The restatement, as “if there is anything epainos,” (praiseworthy) captures some sense of the practice of public commendation inherent in Philippian life. Public or communal recognition increased the status of a person, association, or community – in this case, all these might be intended. The attainment of commendation built up relationships in the church, and in relation to non-Christ-followers in Philippi, relationships with those who may be attracted to Christ as the lives of Christ-followers made evident their holding to the highest moral and ethical standards of Roman society.
The Greek logizomai, translated “think” (NIV) or “meditate” (NKJV), in the phrase “think/meditate on these things” misses the richness of Roman life application. For while we may presume the intention is urging internalization of Greco-Roman virtues from this word, the Greek comes closer to a call to action as the outflow of virtue. Virtues were not just internalized – they were lived, and from Cicero’s perspective lead one to a heavenly home. (7) Thus “take these things into account,” comes closer to expression of the ongoing flow of recording gifts, obligations, and duties performed, noting the acts and memories of others to oneself or one’s own “acta” or deeds in relation to others – which was the interactive living representation of one’s virtues in relations to others. This becomes clear in Phil 4:9.

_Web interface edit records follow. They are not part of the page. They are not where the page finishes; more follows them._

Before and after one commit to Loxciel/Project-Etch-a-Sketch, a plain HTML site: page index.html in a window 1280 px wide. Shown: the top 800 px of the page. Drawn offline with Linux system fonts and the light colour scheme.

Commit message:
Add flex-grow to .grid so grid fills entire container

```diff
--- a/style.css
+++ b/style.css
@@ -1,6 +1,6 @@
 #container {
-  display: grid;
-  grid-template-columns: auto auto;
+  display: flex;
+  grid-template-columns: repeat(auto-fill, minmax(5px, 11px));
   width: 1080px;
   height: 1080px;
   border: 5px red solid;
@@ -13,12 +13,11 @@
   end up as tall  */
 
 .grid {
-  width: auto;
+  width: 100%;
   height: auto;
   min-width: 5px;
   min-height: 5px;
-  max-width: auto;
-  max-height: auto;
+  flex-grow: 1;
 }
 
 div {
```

The promotion of virtues in 4:8 is personalized in 4:9 as Paul positions himself as an example of what he called Philippian Christ-followers to live. Whatever Paul has been or said, he calls them to practice. It is a call to imitation, to “do” the values and pursuits of Paul’s life, and his letter. It is a call to “good behavior” or “being the good” as taught in Greco-Roman philosophy as much as “good thinking,” as he already admonished in 3:17. It is a call to follow their founder and mentor in Christian experience, including his tireless pressing on “toward the goal for the prize of the upward call of God in Christ Jesus” in 3:14.

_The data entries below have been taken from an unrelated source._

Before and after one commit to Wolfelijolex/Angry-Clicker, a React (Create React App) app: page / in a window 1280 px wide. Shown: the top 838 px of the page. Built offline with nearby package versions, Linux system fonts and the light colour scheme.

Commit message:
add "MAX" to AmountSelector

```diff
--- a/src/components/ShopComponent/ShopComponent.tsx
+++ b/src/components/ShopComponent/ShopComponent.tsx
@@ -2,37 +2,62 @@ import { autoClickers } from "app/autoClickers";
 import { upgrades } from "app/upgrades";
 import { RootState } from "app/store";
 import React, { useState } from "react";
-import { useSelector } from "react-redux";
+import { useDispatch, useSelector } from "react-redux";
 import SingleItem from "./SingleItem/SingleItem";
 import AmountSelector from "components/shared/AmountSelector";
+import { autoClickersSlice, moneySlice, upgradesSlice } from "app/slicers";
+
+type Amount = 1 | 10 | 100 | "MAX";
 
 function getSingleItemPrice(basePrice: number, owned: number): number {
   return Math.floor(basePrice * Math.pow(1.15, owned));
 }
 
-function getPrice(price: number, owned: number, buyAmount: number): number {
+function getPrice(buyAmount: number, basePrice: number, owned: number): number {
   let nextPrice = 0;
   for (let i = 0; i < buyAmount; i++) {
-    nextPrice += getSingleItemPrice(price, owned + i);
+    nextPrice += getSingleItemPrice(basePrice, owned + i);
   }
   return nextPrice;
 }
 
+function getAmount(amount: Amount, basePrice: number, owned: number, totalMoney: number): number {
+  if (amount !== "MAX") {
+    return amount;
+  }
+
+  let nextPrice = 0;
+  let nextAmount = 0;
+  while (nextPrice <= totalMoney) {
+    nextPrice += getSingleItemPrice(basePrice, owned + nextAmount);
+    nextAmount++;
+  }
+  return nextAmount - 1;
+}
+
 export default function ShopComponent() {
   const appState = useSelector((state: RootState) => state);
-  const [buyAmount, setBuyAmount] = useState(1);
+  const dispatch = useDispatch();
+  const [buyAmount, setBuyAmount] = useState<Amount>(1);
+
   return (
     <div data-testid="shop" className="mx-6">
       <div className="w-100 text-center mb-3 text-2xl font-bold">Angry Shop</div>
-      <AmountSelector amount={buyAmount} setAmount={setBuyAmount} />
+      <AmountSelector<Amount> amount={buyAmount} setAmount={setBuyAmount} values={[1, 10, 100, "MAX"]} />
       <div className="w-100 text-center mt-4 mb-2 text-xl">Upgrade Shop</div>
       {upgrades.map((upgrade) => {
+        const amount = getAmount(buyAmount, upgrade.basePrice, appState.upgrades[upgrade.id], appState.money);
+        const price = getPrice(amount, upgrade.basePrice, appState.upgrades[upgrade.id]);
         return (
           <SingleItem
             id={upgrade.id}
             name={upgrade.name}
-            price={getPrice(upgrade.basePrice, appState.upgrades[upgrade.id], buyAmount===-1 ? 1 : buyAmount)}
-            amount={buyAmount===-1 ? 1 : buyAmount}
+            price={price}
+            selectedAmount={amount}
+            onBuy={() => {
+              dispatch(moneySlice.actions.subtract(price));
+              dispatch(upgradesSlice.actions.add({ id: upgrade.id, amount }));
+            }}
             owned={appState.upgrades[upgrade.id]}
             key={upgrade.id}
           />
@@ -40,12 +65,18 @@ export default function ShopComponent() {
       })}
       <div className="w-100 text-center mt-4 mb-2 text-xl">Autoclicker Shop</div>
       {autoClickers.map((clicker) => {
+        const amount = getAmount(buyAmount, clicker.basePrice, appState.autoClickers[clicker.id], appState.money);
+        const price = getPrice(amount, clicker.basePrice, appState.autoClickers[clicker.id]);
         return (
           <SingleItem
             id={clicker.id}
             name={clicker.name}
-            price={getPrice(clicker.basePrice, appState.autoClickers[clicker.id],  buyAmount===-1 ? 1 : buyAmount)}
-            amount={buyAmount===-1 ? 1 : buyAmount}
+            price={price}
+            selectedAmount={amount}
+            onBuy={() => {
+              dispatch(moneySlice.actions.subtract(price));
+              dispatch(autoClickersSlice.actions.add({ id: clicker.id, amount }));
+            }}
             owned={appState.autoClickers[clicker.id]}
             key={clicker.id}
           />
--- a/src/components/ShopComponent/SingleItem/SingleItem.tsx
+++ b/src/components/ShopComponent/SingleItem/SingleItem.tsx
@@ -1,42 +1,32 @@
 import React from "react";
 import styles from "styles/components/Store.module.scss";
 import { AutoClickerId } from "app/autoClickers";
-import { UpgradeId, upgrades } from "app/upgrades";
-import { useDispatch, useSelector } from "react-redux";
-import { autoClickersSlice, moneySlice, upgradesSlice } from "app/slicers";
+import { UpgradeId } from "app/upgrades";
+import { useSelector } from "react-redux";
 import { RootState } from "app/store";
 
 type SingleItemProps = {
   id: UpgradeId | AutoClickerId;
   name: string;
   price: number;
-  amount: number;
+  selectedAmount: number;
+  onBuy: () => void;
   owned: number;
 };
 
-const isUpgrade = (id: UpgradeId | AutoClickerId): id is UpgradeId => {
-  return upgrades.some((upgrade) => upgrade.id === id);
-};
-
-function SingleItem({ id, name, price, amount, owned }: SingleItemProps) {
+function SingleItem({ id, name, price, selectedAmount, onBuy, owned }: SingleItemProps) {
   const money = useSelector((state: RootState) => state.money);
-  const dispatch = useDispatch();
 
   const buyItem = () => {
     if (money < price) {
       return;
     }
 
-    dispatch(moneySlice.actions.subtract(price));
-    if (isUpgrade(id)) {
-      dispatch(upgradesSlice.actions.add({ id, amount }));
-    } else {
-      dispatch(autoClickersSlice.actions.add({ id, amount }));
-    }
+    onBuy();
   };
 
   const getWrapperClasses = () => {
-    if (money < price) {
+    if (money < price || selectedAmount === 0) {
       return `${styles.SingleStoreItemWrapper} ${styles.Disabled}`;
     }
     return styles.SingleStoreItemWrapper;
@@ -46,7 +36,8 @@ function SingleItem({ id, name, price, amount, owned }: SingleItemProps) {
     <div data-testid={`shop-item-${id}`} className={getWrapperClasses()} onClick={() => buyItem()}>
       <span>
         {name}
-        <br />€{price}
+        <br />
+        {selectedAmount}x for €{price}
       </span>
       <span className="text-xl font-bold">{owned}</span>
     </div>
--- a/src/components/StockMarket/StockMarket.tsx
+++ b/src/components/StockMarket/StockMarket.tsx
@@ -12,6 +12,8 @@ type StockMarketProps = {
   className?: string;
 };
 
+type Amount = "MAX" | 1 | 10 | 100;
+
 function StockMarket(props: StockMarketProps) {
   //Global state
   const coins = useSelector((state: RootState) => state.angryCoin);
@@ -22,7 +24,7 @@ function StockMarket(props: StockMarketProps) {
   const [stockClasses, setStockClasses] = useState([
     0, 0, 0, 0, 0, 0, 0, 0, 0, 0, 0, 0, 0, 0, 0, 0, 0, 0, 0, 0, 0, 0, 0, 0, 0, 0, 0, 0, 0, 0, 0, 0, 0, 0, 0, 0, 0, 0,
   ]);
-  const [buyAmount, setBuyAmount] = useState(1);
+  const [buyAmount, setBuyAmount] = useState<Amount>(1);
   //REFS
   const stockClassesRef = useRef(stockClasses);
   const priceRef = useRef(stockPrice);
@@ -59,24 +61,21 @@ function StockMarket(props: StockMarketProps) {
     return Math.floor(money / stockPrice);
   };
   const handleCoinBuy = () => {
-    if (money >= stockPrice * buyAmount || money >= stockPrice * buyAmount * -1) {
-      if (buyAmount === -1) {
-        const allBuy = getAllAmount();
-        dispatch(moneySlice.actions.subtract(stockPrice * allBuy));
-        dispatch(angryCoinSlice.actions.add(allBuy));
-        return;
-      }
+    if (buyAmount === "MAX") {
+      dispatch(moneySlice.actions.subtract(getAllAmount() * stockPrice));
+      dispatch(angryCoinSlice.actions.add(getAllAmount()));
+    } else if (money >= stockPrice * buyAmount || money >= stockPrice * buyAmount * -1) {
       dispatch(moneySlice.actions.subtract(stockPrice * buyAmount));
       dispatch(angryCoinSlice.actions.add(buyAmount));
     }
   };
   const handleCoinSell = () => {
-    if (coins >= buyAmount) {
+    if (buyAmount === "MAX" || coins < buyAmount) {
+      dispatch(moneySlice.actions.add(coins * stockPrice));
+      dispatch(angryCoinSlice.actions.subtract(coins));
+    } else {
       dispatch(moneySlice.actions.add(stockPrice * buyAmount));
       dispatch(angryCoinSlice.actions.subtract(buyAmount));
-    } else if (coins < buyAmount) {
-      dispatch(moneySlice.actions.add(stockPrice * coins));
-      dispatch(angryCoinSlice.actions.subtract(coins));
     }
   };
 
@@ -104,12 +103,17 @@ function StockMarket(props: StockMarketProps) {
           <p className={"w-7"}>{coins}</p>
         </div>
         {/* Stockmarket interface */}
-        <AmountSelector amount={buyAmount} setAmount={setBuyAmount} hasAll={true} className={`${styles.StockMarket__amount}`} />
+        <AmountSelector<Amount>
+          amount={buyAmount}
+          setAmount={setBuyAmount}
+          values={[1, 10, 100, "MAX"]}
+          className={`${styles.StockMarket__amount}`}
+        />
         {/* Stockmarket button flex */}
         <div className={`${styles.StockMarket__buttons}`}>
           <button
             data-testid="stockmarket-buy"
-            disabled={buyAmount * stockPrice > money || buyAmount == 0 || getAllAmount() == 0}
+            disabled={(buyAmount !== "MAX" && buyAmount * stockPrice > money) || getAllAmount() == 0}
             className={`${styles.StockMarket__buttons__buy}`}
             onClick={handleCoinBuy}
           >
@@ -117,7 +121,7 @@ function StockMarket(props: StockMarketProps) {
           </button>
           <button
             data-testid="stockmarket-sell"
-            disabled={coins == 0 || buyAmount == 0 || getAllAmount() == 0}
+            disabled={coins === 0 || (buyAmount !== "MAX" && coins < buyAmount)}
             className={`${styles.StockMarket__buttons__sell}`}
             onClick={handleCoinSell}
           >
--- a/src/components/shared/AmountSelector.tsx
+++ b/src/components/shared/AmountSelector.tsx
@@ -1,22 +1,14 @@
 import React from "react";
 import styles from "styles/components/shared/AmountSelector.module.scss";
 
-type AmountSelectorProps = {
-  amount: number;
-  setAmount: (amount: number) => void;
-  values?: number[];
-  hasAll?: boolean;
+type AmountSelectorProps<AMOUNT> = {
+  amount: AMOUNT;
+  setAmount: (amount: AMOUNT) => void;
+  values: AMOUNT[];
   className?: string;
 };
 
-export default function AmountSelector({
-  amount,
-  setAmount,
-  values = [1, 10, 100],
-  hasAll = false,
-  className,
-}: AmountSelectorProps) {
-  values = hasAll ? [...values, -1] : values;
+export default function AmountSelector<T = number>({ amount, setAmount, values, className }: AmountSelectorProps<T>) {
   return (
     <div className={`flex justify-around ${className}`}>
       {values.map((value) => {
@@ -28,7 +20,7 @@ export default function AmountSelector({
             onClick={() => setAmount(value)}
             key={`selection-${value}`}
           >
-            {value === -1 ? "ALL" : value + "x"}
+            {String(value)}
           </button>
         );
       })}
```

Conclusion: Imitating Excellence?
So what do we take from this bit of Paul’s Philippian correspondence? Perhaps we too should place ourselves in Paul’s audience, to consider how we are called to live the highest moral virtues or ethics of our own societies. It is not only in what we might think or say as Christ-followers discussing this lesson – but also in what we practice in our homes, businesses, churches, on Facebook, in blogs, and communities, that will make being a Christ-follower attractive to others.
1 John Reumann, Philippians: A new translation with introduction and commentary, (New Haven, CT: Yale University, 2008), 639.
2 Carlin A. Barton, Roman Honor, The Fire in the Bones, (Berkeley, CA: University of California, 2001), 67-69.
3 Joseph H. Hellerman, Reconstructing Honor in Roman Philippi: Carmen Christi as cursus pudorum, SNTS 132 (Cambridge: Cambridge University, 2005), 185, (fn 15-16).
4 Barton, Roman Honor, 34-38.
5 Philodemus, De pietate, On Piety, Dirk Obbink, (ed.), 2 Vols., (Oxford: Clarendon, 1996), Vol. 1, 78.2261-2265.
6 Reumann, Philippians: 618.
7 Cicero, like other Roman authors, upheld the worship of virtues as divine characteristics, embedded within Roman culture and ethnic identity, as personal religious experience, with an invocation to worship not only “those who have always lived in heaven” but also “those qualities through which an ascent to heaven is granted to man: Intellect, Virtue, Piety, Faith.” See Cicero, Laws 2.19.9; and Emma Stafford, Worshipping Virtues: Personification and the Divine in Ancient Greece (London: Duckworth, 2000), 20-21.
This is a companion discussion topic for the original entry at http://spectrummagazine.org/node/2909